Oh, and you know how food is often the most talked-about aspect of a wedding, and people complain about how they had to wait too long? Because we did our photos early, no one had to wait, we ate at a reasonable hour, and we provided takeaway boxes for everyone to help us finish off the food, since we abhor waste.

We walked in to the metal version of the Pacific Rim theme, and had nerdy music playing during dinner, while we provided sci-fi movies for the TV screens at the venue.

My sister read Scientific Romance by Tim Pratt as her speech, and I did the only other speech, as we wanted to keep these to a minimum. Our first dance was to the theme song from Firefly, and then everyone came together on the dance floor, where our mothers danced their hearts out!

We had a photo booth with lots of sci-fi and fantasy props, and our guests got to stick the photo strips in our guest book (which Lauren had made by hand) and take home a set for fridge magnets.

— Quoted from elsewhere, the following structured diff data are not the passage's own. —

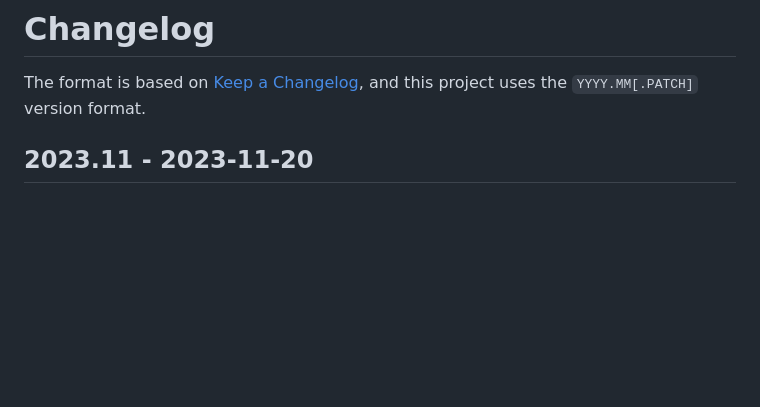
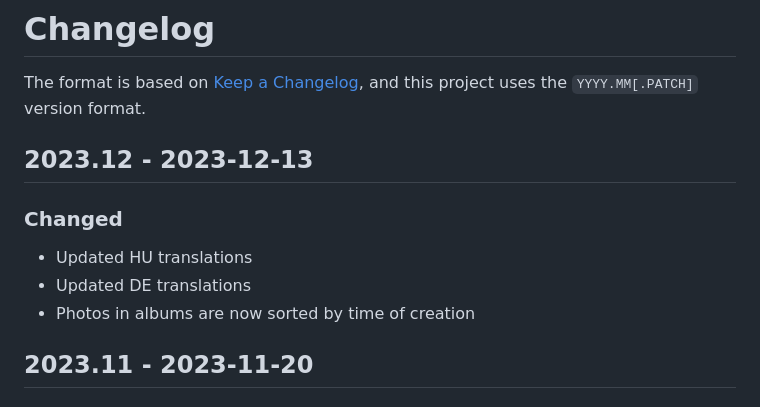
Before and after one commit to naboj-org/bullet, a Markdown page: CHANGELOG.md, the part around the change. GitHub-like rendering; blank space fills up the shorter version.

Commit message:
master: update changelog

```diff
--- a/CHANGELOG.md
+++ b/CHANGELOG.md
@@ -2,6 +2,14 @@
 
 The format is based on [Keep a Changelog](https://keepachangelog.com/en/1.0.0/),
 and this project uses the `YYYY.MM[.PATCH]` version format.
+
+## 2023.12 - 2023-12-13
+
+### Changed
+
+- Updated HU translations
+- Updated DE translations
+- Photos in albums are now sorted by time of creation
 
 ## 2023.11 - 2023-11-20
 
```
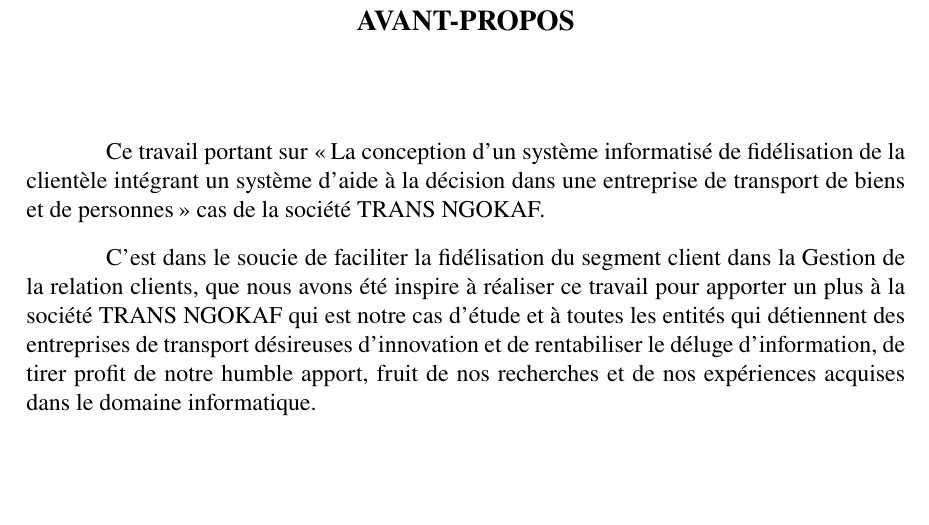
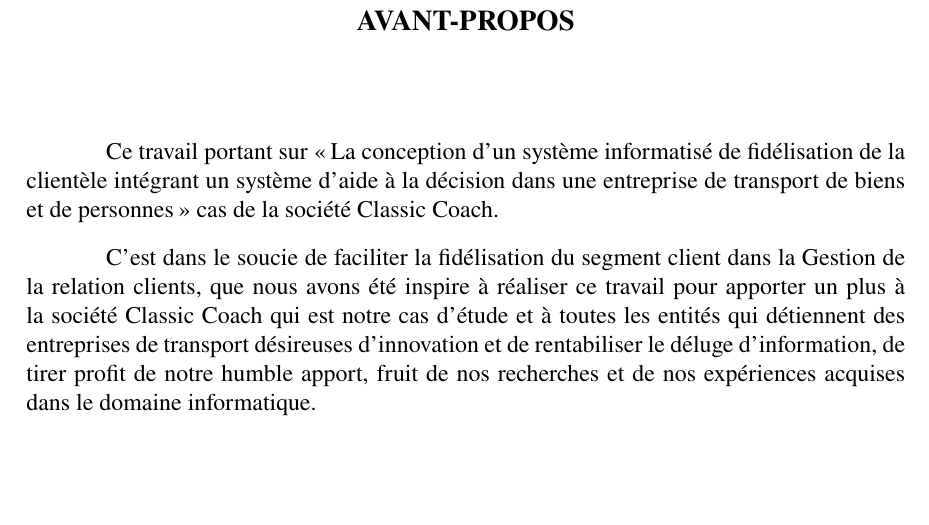
Before and after one commit to BenUzan/esis-tfc-2023, a LaTeX book (memoire/main.tex, which reads memoire/liminaire/09-Avant-propos.tex): part of page 9 of 30, cut so that both start at the same text. Compiled offline with pdfLaTeX.

Commit message:
TFC :: Liminaire :: Modification Apportées

```diff
--- a/memoire/liminaire/09-Avant-propos.tex
+++ b/memoire/liminaire/09-Avant-propos.tex
@@ -2,11 +2,11 @@
 \addcontentsline{toc}{chapter}{AVANT-PROPOS}
 Ce travail portant sur \enquote{La conception d’un système informatisé de fidélisation
 de la clientèle intégrant un système d’aide à la décision dans une entreprise de transport
-de biens et de personnes} cas de la société TRANS NGOKAF.
+de biens et de personnes} cas de la société Classic Coach.
 \par
 C’est dans le soucie de faciliter la fidélisation du segment client
 dans la Gestion de la relation clients, que nous avons été inspire
-à réaliser ce travail pour apporter un plus à la société TRANS NGOKAF
+à réaliser ce travail pour apporter un plus à la société Classic Coach
 qui est notre cas d’étude et à toutes les entités qui détiennent des entreprises
 de transport désireuses d’innovation et de rentabiliser le
 déluge d’information, de tirer profit de notre humble apport, fruit
```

What was the most important lesson you learned?
Things happen when least expected, and it's easier to just accept it and move along. At the same time, when you make plans, try to envisage all possibilities and eventualities. We made lists of the type of photos we liked, and passed these on to our photographers. But in the excitement of doing our photos, we completely forgot to have our henchparty with us, so we don’t have any decent pics of them in our professional shots. It also took months to get our venue(s) - we'd wanted to do everything at the Military Museum, but they wouldn't let us play music at the reception, so we had to find an alternative.

Our wedding planner was worth her weight in gold on the day of the wedding. There is no way we would have been able to set up while having a civil ceremony and getting ready before rushing through for photos.

The main thing I found was to trust the people who'd offered to help - they were outstanding. We couldn't have achieved what we did without them.

It was also important to have Michael help me in the planning. I mistakenly said in my speech that it was his idea to do the sci-fi, but it was actually mine, and his support and encouragement made it possible and helped us craft a wedding that was true to us and what we love.

Photographer: Perfect Photographic
Corset: Arwen Garmentry
Skirts, utility belt and Army of Light uniform: Sin Bin
Rings: Chris Winspear Jewellery
Wedding planner: Stacy of A Bowtique Touch
Pies: Thirteen13 Events
Caterer: Spitbraai Masters
Venue (ceremony): South African Museum of Military History
Venue (reception): Pirates Sports Club
Photo Booth: Funky Photo Booth
Music: Cream Cheese Professional Discos

Check out the pics and ceremony wording at our wedsite,!